The people were the biggest piece of my experience. For all of the hard times and stresses that they continued to go through (I’m not talking about filing taxes and picking a vacation home, I’m talking about affording food and not getting horribly sick), they continued to be happy. Maybe it was their survival mentality, which could afford nothing less, or their religious tenacity that gave them some type of hope for the future. Whatever it was, it really gave me a reality check as to how lucky I am.
I am so blessed to be able to live in a country where there are sidewalks and drinking fountains, where I can go to Planned Parenthood to receive the treatment that I need or be accepted into a homeless shelter or a soup kitchen without a second thought. And I own my own car! It’s something that I hope to never forget.

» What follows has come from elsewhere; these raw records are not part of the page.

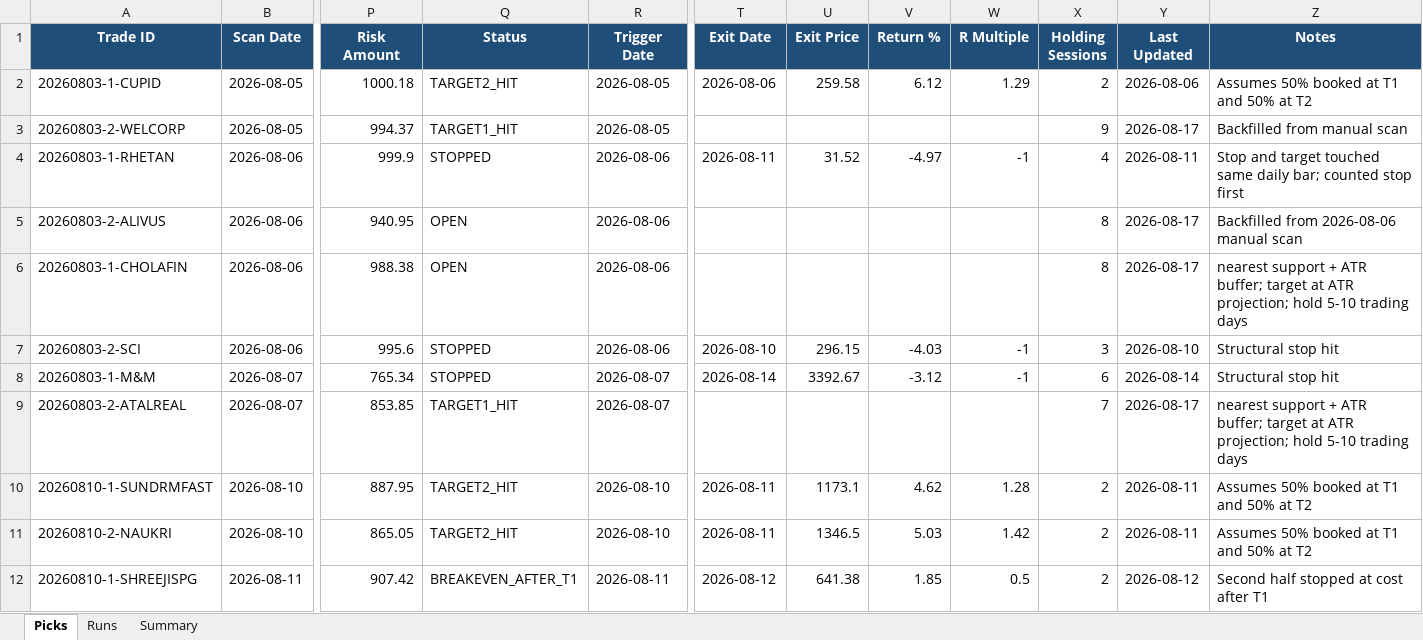
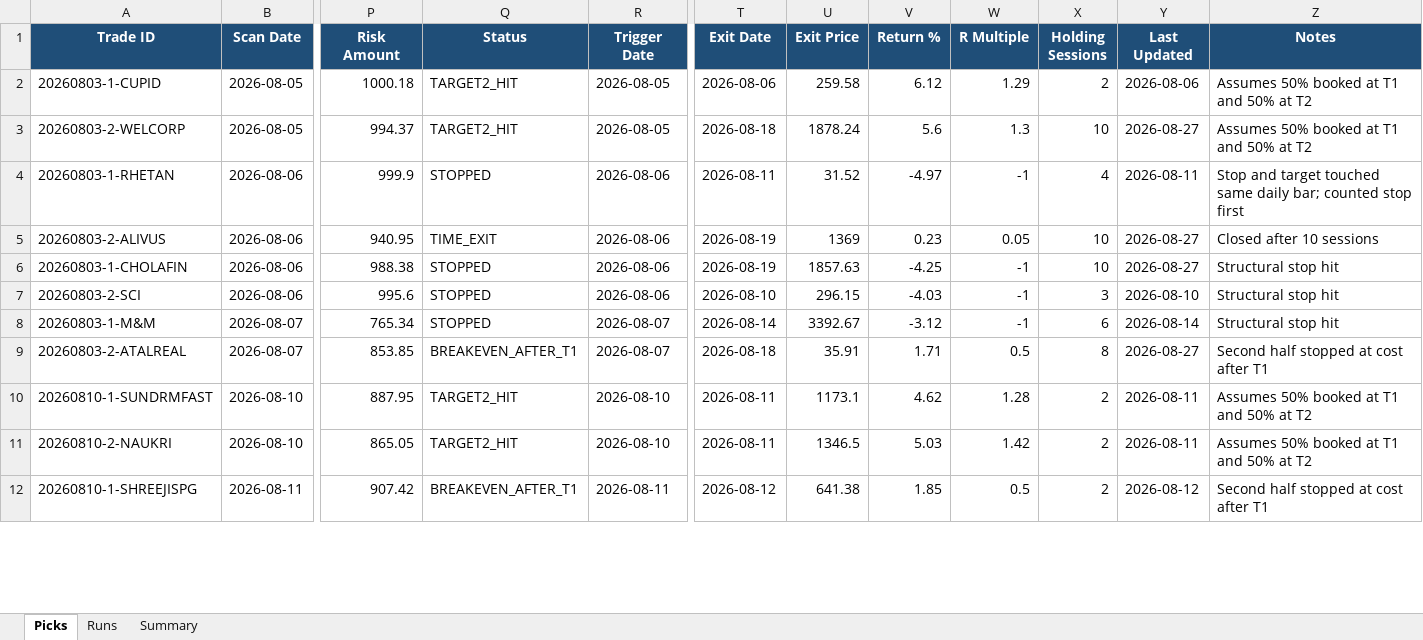
Before and after one commit to mangalakhil52/Cursor_Swing, an Excel workbook: reports/swing_performance.xlsx, sheet Picks, drawn as a sheet; only a part is shown, gaps mark what is left out; values as stored, in another font and other column widths than the file's, no borders; the diff covers the shown part only; the diff names each change by its address in the sheet, - before the commit and + after, or states it on an @@ line.

```diff
--- a/reports/swing_performance.xlsx (sheet Picks)
+++ b/reports/swing_performance.xlsx (sheet Picks)
-Q3 (Status): TARGET1_HIT
+Q3 (Status): TARGET2_HIT
-T3 (Exit Date): (empty)
+T3 (Exit Date): 2026-08-18
-U3 (Exit Price): (empty)
+U3 (Exit Price): 1878.24
-V3 (Return %): (empty)
+V3 (Return %): 5.6
-W3 (R Multiple): (empty)
+W3 (R Multiple): 1.3
-X3 (Holding Sessions): 9
+X3 (Holding Sessions): 10
-Y3 (Last Updated): 2026-08-17
+Y3 (Last Updated): 2026-08-27
-Z3 (Notes): Backfilled from manual scan
+Z3 (Notes): Assumes 50% booked at T1 and 50% at T2
-Q5 (Status): OPEN
+Q5 (Status): TIME_EXIT
-T5:T6 (Exit Date): (empty)
+T5:T6 (Exit Date): 2026-08-19
-U5 (Exit Price): (empty)
+U5 (Exit Price): 1369
-V5 (Return %): (empty)
+V5 (Return %): 0.23
-W5 (R Multiple): (empty)
+W5 (R Multiple): 0.05
-X5:X6 (Holding Sessions): 8
+X5:X6 (Holding Sessions): 10
-Y5:Y6 (Last Updated): 2026-08-17
+Y5:Y6 (Last Updated): 2026-08-27
-Z5 (Notes): Backfilled from 2026-08-06 manual scan
+Z5 (Notes): Closed after 10 sessions
-Q6 (Status): OPEN
+Q6 (Status): STOPPED
-U6 (Exit Price): (empty)
+U6 (Exit Price): 1857.63
-V6 (Return %): (empty)
+V6 (Return %): -4.25
-W6 (R Multiple): (empty)
+W6 (R Multiple): -1
-Z6 (Notes): nearest support + ATR buffer; target at ATR projection; hold 5-10 trading days
+Z6 (Notes): Structural stop hit
-Q9 (Status): TARGET1_HIT
+Q9 (Status): BREAKEVEN_AFTER_T1
-T9 (Exit Date): (empty)
+T9 (Exit Date): 2026-08-18
-U9 (Exit Price): (empty)
+U9 (Exit Price): 35.91
-V9 (Return %): (empty)
+V9 (Return %): 1.71
-W9 (R Multiple): (empty)
+W9 (R Multiple): 0.5
-X9 (Holding Sessions): 7
+X9 (Holding Sessions): 8
-Y9 (Last Updated): 2026-08-17
+Y9 (Last Updated): 2026-08-27
-Z9 (Notes): nearest support + ATR buffer; target at ATR projection; hold 5-10 trading days
+Z9 (Notes): Second half stopped at cost after T1
```
Also changed, not shown: 41 edited cells elsewhere in this sheet, sheet Summary, 4 other files.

A new perspective on life and happiness. The simplicity of life was something incredibly different for me as well. No one was on time for anything, but it was never a big deal. Everyone washed their own clothes, cooked their own food, and took a taxi to where they needed to go. How they made a legitimate living financially is still a question for me, but they figured it out so everything worked.
Every morning I woke up, ate breakfast, got ready. I walked to a dusty cement public school, where I taught English and art. This became a routine that I was all too excited to get used to. The kids were more than enthused to learn and were eager to try something new. After that, I would play soccer with the kids or volunteer at a nearby carpentry shop.
Every day I was learning and participating in a new way of life.
It was amazing to see how the children’s eyes would light up in undeserved excitement when they saw me every morning. I can’t remember the last time I was that happy to see someone. It was an entirely new level of joy. To see so many people love someone so much was incredibly inspiring to me.
Things that you’ll LEAVE behind...
After my volunteering in Ghana was said and done, I hope that I’ve impacted their life in some way. I hope that they look back at this time together and see someone who cared about them. In their frustrations within school and their home life, I want them to remember that there was someone from an entirely different world who cared immensely for them. That would be really all that I want.
Things that will NEVER leave you...
I’m a few weeks out from a trip that changed my life, and changed my perspective on everything. I still think about my time volunteering in Ghana every day. I compare it to my life here in each moment that I can. I still get a slight tinge of excitement when I see a drinking fountain. I know, I know, I have problems. But it really means so much to me that I live in a world where something like this can be taken for granted.
As time goes on, I know that I’m going to forget about what daily life looked like in Kumasi. After all of it though, it’s the people I will remember the most and hope to never forget.
Are you ready to volunteer abroad? Check out GoAbroad’s directory of volunteer programs in Ghana to find the perfect program for you now!
This article was contributed by an alumni volunteer of a Love Volunteers program in Ghana.